(Data excerpts)

------------------------------------

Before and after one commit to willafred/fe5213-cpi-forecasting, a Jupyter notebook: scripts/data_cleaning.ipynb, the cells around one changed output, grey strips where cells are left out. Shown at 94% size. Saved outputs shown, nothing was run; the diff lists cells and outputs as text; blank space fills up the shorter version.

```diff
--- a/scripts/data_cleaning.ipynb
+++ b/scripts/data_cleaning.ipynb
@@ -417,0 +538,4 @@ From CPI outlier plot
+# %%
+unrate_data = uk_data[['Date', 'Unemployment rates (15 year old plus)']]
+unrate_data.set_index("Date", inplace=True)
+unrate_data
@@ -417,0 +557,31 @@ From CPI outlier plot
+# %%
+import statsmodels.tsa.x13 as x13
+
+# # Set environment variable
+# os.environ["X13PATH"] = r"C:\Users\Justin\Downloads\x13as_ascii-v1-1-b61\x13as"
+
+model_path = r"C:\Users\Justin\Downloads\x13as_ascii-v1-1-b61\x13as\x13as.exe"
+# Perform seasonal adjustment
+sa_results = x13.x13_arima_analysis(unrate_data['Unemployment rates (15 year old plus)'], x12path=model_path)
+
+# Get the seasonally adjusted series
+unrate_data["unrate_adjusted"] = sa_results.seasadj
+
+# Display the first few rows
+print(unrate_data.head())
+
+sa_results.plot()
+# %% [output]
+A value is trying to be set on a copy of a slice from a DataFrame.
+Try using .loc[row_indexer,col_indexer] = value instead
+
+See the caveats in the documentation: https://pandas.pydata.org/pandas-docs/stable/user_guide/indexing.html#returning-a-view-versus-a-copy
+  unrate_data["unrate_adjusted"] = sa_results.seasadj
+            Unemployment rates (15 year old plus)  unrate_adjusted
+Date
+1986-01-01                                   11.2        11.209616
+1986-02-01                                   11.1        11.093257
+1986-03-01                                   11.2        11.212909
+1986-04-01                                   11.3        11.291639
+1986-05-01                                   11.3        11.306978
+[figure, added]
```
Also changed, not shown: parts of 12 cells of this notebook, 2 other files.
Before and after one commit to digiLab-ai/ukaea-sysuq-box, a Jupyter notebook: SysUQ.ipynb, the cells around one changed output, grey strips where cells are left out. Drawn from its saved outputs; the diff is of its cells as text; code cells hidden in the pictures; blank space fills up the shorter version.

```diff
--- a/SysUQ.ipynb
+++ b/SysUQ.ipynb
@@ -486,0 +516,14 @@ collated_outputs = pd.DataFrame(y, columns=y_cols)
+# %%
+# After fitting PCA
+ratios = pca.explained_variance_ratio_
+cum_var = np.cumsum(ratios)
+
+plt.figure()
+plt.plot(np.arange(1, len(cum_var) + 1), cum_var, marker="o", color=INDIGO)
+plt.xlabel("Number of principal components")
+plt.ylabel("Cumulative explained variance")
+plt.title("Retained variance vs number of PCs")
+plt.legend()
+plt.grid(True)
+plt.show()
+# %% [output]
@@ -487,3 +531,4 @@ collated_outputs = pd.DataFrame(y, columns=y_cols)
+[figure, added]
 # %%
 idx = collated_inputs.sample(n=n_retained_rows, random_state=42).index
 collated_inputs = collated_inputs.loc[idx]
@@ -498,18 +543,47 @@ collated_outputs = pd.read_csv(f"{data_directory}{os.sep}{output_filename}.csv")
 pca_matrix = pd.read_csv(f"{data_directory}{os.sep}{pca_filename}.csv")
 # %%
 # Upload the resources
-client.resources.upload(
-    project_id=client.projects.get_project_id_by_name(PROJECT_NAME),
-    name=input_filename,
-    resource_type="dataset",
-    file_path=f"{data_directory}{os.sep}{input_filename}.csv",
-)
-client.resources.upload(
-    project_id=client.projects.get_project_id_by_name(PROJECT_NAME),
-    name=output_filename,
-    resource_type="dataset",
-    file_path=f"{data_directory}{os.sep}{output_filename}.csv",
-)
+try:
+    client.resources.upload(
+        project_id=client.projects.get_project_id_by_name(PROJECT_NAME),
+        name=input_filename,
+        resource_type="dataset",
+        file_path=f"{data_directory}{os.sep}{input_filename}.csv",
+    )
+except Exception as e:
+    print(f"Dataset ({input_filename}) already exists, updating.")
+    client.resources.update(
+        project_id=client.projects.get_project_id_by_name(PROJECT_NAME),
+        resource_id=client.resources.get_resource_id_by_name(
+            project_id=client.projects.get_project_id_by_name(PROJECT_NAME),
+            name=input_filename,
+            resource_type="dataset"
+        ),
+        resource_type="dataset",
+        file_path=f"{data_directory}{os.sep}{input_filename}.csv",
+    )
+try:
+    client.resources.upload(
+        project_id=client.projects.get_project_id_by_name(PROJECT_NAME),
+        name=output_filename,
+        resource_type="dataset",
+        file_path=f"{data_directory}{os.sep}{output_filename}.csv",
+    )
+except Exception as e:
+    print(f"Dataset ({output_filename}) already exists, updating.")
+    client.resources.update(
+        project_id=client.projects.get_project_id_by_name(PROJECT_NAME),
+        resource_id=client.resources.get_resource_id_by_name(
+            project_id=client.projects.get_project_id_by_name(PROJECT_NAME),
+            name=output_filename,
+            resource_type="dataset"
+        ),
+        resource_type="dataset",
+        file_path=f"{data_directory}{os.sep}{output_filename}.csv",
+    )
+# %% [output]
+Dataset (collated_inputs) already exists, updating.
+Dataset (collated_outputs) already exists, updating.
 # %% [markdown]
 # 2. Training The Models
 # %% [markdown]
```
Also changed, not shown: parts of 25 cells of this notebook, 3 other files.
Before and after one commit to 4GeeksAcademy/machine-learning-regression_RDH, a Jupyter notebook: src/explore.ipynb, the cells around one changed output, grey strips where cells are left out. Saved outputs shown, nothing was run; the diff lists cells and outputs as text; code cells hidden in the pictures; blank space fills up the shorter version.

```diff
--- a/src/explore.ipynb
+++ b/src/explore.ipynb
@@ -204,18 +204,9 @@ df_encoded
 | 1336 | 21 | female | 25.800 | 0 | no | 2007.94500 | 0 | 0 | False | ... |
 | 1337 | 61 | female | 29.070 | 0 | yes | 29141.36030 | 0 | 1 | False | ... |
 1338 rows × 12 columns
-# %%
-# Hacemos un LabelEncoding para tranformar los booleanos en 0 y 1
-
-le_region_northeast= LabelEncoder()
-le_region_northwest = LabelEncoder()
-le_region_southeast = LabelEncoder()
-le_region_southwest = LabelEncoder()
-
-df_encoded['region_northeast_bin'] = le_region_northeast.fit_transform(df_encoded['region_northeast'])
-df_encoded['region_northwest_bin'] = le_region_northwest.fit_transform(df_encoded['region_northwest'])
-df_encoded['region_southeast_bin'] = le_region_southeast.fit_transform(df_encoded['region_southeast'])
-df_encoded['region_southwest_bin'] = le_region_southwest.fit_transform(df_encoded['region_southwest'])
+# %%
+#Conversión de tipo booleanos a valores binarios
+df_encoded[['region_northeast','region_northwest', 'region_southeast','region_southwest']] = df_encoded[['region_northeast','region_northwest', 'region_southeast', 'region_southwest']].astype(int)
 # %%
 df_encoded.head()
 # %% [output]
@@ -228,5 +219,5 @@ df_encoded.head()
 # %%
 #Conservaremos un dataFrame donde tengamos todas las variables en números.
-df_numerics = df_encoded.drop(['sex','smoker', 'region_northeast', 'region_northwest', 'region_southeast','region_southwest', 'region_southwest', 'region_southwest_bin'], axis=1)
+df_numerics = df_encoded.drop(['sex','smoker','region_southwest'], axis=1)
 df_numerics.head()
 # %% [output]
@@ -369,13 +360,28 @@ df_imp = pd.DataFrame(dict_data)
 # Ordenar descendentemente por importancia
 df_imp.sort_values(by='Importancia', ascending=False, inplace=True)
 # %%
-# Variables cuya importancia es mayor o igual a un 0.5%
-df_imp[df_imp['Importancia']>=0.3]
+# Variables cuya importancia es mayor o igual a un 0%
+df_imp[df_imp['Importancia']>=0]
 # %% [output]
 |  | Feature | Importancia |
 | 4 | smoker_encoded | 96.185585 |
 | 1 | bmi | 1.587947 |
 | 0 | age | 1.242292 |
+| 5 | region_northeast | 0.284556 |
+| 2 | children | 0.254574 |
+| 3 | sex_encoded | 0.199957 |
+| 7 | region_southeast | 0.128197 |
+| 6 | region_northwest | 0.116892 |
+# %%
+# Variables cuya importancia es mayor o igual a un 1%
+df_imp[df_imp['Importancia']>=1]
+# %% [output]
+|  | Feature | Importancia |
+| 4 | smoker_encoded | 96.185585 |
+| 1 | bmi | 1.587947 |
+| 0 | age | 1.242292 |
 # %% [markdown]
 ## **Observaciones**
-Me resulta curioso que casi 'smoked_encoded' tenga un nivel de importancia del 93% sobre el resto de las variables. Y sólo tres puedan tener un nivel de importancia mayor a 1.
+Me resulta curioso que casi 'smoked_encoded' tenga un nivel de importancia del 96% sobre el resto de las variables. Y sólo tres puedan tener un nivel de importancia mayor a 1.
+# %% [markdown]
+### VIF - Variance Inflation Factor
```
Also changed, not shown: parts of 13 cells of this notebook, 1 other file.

------------------------------------

● ACTIVITY
Only lines of the data holding the word "year" go in the answer. Please copy each of them.

● THE ANSWER
+unrate_data = uk_data[['Date', 'Unemployment rates (15 year old plus)']]
+sa_results = x13.x13_arima_analysis(unrate_data['Unemployment rates (15 year old plus)'], x12path=model_path)
+            Unemployment rates (15 year old plus)  unrate_adjusted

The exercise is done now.